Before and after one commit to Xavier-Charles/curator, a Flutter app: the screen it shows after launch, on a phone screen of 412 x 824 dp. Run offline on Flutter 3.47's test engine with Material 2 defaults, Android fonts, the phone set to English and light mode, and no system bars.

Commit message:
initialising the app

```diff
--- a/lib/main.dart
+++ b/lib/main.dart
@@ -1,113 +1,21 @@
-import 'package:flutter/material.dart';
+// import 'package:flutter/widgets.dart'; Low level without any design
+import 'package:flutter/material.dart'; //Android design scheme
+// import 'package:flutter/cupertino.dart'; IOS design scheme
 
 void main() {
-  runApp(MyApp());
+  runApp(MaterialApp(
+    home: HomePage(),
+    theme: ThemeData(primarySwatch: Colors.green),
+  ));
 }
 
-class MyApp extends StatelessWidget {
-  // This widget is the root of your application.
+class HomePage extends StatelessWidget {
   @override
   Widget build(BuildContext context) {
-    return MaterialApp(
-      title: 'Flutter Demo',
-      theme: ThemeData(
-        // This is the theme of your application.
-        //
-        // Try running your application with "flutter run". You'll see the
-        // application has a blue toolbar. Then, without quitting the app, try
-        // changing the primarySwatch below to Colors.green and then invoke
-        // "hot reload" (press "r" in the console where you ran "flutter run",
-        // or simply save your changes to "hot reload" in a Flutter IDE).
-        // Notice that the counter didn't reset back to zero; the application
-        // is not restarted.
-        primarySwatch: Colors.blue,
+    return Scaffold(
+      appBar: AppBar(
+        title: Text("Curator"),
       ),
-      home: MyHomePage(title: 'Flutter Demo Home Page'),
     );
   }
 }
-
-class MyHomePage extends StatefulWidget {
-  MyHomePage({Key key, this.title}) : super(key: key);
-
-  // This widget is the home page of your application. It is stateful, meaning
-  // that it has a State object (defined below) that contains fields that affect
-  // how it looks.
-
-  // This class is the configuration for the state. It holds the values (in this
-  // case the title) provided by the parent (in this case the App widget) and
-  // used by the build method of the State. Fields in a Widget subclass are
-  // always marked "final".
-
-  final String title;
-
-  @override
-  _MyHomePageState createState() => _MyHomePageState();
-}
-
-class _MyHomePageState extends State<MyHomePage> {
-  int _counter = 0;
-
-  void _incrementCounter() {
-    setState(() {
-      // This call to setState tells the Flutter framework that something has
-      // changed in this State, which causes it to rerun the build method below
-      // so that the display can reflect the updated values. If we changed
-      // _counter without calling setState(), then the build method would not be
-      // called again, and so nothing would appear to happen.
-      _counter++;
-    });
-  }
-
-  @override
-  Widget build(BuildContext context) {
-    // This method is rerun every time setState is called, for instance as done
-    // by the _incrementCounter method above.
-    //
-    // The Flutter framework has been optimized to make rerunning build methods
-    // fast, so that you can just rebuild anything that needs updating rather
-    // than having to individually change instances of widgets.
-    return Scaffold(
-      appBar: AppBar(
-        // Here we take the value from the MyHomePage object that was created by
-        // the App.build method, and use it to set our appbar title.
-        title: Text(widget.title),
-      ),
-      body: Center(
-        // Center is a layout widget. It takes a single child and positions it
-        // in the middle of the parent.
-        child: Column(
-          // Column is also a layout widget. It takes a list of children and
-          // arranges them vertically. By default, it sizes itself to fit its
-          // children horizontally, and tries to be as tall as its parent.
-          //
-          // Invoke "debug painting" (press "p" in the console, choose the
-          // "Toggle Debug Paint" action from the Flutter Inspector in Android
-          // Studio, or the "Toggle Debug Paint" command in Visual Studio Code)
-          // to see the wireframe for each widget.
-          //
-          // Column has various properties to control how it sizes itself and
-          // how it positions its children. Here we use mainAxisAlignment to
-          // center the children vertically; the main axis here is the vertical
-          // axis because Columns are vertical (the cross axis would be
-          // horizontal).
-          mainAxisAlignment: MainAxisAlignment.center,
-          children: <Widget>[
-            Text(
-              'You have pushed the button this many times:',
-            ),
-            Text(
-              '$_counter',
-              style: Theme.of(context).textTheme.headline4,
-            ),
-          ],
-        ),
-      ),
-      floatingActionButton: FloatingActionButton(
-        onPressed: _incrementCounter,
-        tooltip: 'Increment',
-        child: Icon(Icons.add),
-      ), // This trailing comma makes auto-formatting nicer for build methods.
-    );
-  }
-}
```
* * * * * * *
▶ [DESCRIPTION OF THE TASK]: What is needed is each line of the entries that contains the word "title".

▶ [EXERCISE OUTPUT]:
-      title: 'Flutter Demo',
+        title: Text("Curator"),
-      home: MyHomePage(title: 'Flutter Demo Home Page'),
-  MyHomePage({Key key, this.title}) : super(key: key);
-  // case the title) provided by the parent (in this case the App widget) and
-  final String title;
-        // the App.build method, and use it to set our appbar title.
-        title: Text(widget.title),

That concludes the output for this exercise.